Most importantly, the new constitution gives equal legal status to women and men and sets aside a quota of one quarter of all parliamentary seats for women. Two parliamentary elections held in 2005 and in 2010 actually saw women take slightly more seats than their allotted quota.
The groundwork has been laid. But peace talks between the Taliban, the Afghan government and the U.S. jeopardize even these small gains as the U.S. searches for a quick exit. Women’s and girls’ human rights face threats from both the Afghan government and the Taliban. These threats are already being realized.
On March 3, Afghanistan’s president publicly endorsed a “code of conduct” set forth by a council of clerics. This “code” puts women’s security and dignity at risk, providing for circumstances under which husbands can beat their wives and encouraging “segregation of the sexes.”
No coherent plan exists to ensure that women’s and girls’ human rights are protected as the U.S. extracts itself from this conflict. With the escalating violence and resentment of the U.S. presence in Afghanistan, this challenge compounds daily.
The stakes for Afghan women couldn’t be higher. Despite some gains, women still lack access to their basic human rights.
- 87% of Afghan women are illiterate
- Afghanistan remains one of the most dangerous countries in the world to be an expectant mother. According to UNICEF, maternal mortality rates range from 1,400 to 1,600 deaths for every 100,000 births.
- In areas under insurgent control, incidents of torture and other ill-treatment of women, including beatings and brutal punishments, are common. Often horrific punishments are dispensed following a “trial” by a local Taliban “court.” In August 2010 in the province of Badghis, the Taliban forced a woman to abort her fetus and then shot her dead, for alleged adultery.

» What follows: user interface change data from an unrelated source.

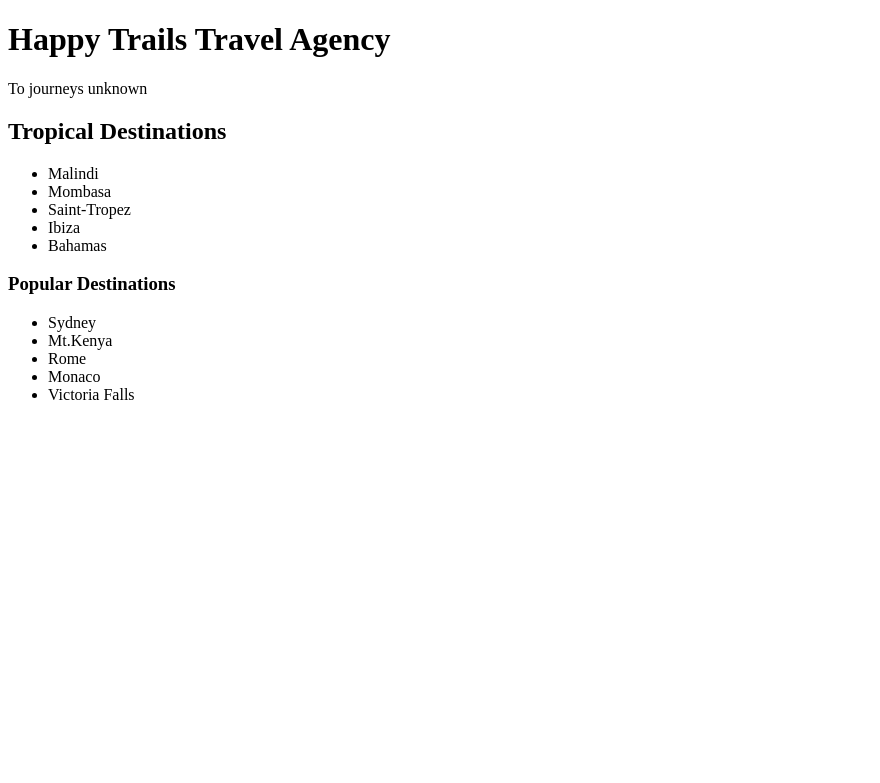
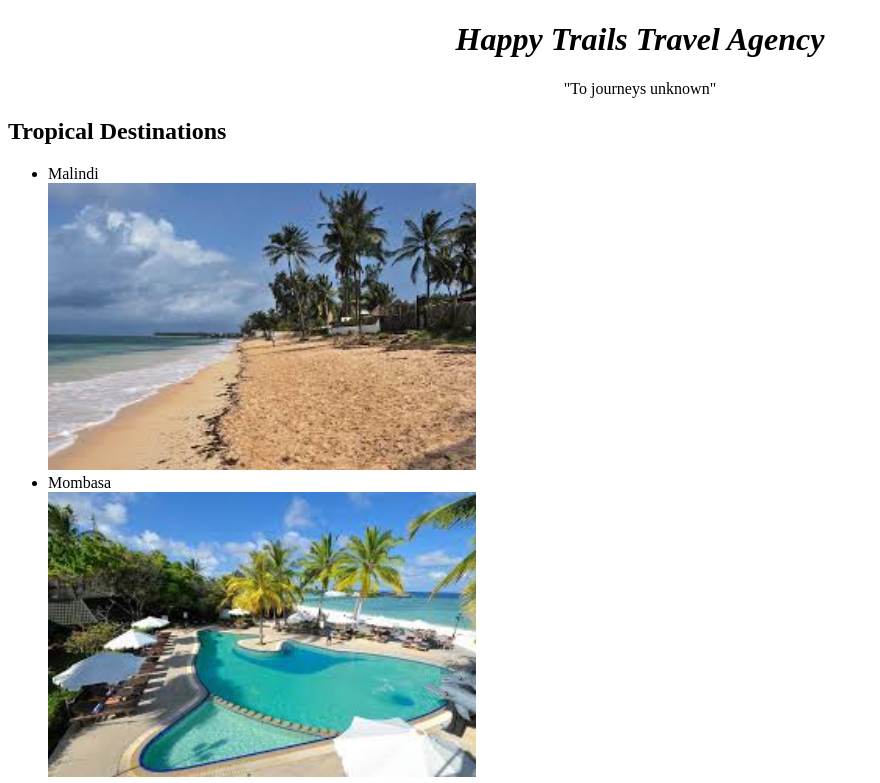
Before and after one commit to Anillab/HappyTrails, a plain HTML site: page travelagency.html in a window 1280 px wide. Shown: the top 783 px of the page, without its empty margins (0-880 px from the left). Drawn offline with Linux system fonts and the light colour scheme.

Commit message:
add images to the webpage

```diff
--- a/css/styles.css
+++ b/css/styles.css
@@ -0,0 +1,18 @@
+.tropical{
+  text-align: left;
+
+}
+.popular{
+  text-align: right;
+}
+.title{
+  text-align: center;
+  font-style: italic;
+}
+.desc{
+  text-align: center;
+}
+img{
+  width: 35%;
+  height: auto;
+}
--- a/travelagency.html
+++ b/travelagency.html
@@ -5,25 +5,37 @@
     <link href="css/styles.css" rel="stylesheet" type="text/css">
   </head>
   <body>
-    <h1>Happy Trails Travel Agency</h1>
-    <p>To journeys unknown</p>
-
-    <h2 class="tropical">Tropical Destinations</h2>
+    <h1 class="title">Happy Trails Travel Agency</h1>
+    <p class="desc">"To journeys unknown"</p>
+    <div class="tropical">
+      <h2>Tropical Destinations</h2>
         <ul>
           <li>Malindi</li>
+            <img src="images/malindi.jpg" alt="malindi town">
           <li>Mombasa</li>
+            <img src="images/Mombasa.jpg" alt="mombasa">
           <li>Saint-Tropez</li>
+            <img src="images/tropez.jpg" alt="Saint-Tropez">
           <li>Ibiza</li>
+            <img src="images/ibiza.jpg" alt="Ibiza">
           <li>Bahamas</li>
+           <img src="images/bahamas.jpg" alt="bahamas">
         </ul>
-    <h3 class="popular">Popular Destinations</h3>
+    </div>
+    <div class="popular">
+      <h3>Popular Destinations</h3>
         <ul>
           <li>Sydney</li>
+            <img src="images/sydney.jpg" alt="Sydney">
           <li>Mt.Kenya</li>
+            <img src="images/mtkenya.jpeg" alt="Mt.Kenya">
           <li>Rome</li>
+            <img src="images/rome.jpg" alt="Rome">
           <li>Monaco</li>
+            <img src="images/monaco.jpg" alt="Monaco">
           <li>Victoria Falls</li>
+            <img src="images/victoriafalls.jpg" alt="Victoria Falls">
         </ul>
-
+    <div>
   </body>
 </html>
```
Also changed, not shown: images/Mombasa.jpg (added), images/bahamas.jpg (added), images/ibiza.jpg (added), images/malindi.jpg (added), images/monaco.jpg (added), images/mtkenya.jpeg (added), images/rome.jpg (added), images/sydney.jpg (added), images/tropez.jpg (added), images/victoriafalls.jpg (added). Lines whose indentation alone changed are shown as unchanged.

Help us call for a U.S. Action Plan for Afghan Women now. Here are some of the steps that a U.S. Action Plan should contain:
- Push for implementation of the Elimination of Violence Against Women law in the courts in Afghanistan.
- Ensure that peace talks do not result in impunity for serious violations of human rights and war crimes.
- Push for gender parity in all negotiating teams, including a 30% quota for women on the Afghan government team.
- Promote and fund women’s empowerment programs.
These steps aren’t easy; nothing about this conflict has been. But there can be no just or sustainable peace without women’s human rights. The U.S. must step up and affirm that it should and will help protect Afghan women. Their human rights, their safety, their very lives must not be sacrificed as U.S. troops withdraw from the country.